2. Paris to Provence is a cookbook featuring some of the best of what one might call “vacation foods” in France. Each of the dozens of recipes in this book is directly tied to a pleasant memory. Then again one could say they are often the comfort foods of a French childhood. They include many of my own childhood favorites, like “Petites Fritures avec Aioli” (Fried Smelts with Aioli). I remember the first time I had these as a child while on a road trip with my grandfather. We were in a small town on the coast, right near the border to Italy. My grandfather had ordered them for us and after an initial hesitation we tore into them with unabashed enthusiasm until the large pile in the center of the table was nothing but crumbs.

3. Paris to Provence book is a beautiful ‘coffee table’ book. The photography by Sara Remington is big, beautiful, sensitive, and frankly makes me want to crawl into just about every photograph. Somehow, Sara managed to stop time. Most of these shots could have been from my childhood. The best of my childhood.

To read Paris to Provence is to take a beautiful and wonderfully nostalgic journey to the France of my childhood, the France of sweet dreams. I recommend you book your trip as soon as possible.

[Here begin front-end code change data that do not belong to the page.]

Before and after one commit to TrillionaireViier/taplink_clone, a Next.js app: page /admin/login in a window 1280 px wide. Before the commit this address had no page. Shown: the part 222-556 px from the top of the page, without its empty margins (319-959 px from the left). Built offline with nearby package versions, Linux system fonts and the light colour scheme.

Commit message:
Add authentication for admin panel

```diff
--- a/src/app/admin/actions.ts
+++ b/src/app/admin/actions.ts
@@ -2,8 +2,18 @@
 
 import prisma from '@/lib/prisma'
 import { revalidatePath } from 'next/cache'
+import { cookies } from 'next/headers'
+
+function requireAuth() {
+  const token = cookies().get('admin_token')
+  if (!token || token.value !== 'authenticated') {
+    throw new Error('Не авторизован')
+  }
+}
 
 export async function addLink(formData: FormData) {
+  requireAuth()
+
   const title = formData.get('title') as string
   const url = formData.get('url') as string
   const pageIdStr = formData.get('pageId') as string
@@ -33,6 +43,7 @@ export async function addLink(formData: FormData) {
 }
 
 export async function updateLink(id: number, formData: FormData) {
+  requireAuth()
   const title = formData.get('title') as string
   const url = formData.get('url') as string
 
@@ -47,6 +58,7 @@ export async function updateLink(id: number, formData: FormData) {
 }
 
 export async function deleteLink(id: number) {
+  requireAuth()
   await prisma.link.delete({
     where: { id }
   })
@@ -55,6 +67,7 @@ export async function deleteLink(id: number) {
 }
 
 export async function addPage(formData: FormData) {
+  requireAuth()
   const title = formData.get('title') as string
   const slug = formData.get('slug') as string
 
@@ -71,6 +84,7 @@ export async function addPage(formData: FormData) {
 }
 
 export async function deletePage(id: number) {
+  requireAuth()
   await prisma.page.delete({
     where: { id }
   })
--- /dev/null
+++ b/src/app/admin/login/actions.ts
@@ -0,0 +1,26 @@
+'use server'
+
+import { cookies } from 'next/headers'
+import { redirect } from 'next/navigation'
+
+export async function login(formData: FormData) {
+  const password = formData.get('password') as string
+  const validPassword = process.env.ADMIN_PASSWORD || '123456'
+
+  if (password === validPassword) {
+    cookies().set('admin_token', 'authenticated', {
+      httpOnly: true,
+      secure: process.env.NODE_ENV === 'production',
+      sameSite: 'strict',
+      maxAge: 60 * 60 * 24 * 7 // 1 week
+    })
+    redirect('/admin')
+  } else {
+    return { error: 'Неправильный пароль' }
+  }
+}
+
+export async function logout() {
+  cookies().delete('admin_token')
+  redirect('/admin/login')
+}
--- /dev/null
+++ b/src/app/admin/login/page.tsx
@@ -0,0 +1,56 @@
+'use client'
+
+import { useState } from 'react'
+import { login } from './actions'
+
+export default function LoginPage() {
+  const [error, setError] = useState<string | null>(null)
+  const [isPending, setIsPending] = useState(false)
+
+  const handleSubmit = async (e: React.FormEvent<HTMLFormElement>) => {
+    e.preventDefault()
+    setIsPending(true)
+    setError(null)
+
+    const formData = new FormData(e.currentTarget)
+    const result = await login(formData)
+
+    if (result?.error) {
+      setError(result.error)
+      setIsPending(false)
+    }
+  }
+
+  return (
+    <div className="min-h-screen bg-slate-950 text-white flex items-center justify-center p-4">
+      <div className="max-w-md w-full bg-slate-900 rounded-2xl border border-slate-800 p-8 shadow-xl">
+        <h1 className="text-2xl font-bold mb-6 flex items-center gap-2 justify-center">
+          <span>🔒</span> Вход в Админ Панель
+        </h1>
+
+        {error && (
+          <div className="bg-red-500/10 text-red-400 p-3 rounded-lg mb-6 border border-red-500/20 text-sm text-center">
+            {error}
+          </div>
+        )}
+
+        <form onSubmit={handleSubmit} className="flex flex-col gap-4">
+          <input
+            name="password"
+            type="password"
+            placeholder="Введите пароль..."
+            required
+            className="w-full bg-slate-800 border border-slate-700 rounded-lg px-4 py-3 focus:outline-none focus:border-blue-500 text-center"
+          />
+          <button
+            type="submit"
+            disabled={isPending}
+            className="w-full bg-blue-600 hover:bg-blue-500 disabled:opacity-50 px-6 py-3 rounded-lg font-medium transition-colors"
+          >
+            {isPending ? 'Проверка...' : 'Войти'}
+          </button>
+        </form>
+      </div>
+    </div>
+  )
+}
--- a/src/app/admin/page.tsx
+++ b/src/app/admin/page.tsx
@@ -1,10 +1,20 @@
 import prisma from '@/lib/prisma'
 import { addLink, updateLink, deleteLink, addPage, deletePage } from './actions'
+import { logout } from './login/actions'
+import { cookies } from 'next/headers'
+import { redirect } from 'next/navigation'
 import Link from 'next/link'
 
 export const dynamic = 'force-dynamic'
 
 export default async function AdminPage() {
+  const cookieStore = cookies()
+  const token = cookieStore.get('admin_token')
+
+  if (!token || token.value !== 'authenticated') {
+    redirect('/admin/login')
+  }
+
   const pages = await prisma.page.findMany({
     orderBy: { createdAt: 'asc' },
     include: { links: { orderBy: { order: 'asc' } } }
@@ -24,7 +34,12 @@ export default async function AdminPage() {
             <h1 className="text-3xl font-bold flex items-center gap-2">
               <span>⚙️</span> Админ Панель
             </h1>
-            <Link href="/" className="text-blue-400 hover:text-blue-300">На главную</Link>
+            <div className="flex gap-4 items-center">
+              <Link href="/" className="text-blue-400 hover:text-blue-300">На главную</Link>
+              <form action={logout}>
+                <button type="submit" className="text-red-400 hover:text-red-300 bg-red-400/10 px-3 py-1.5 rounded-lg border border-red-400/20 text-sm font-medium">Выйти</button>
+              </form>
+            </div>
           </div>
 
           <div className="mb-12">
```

You don’t want to miss it.

Sara Remington and Ethel Brennan at Left Bank Larkspur.

To celebrate the release of Paris to Provence, on May 16th Book Passage book store teamed up with Left Bank restaurant in Larkspur, California to create a special dinner inspired by the authors and recipes found in Paris to Provence. The evening started with an introduction by Georgeanne Brennan, and then throughout dinner both Ethel Brennan and Sara Remington told stories from their childhood, of how they later met and the creation of the book. Over 100 guests attended, all of whom had their copies of Paris to Provence signed by the authors.

William Widmaier is the author of A Feast at the Beach, an evocative coming of age memoir set in Provence. Read more about him at http://williamwidmaier.com/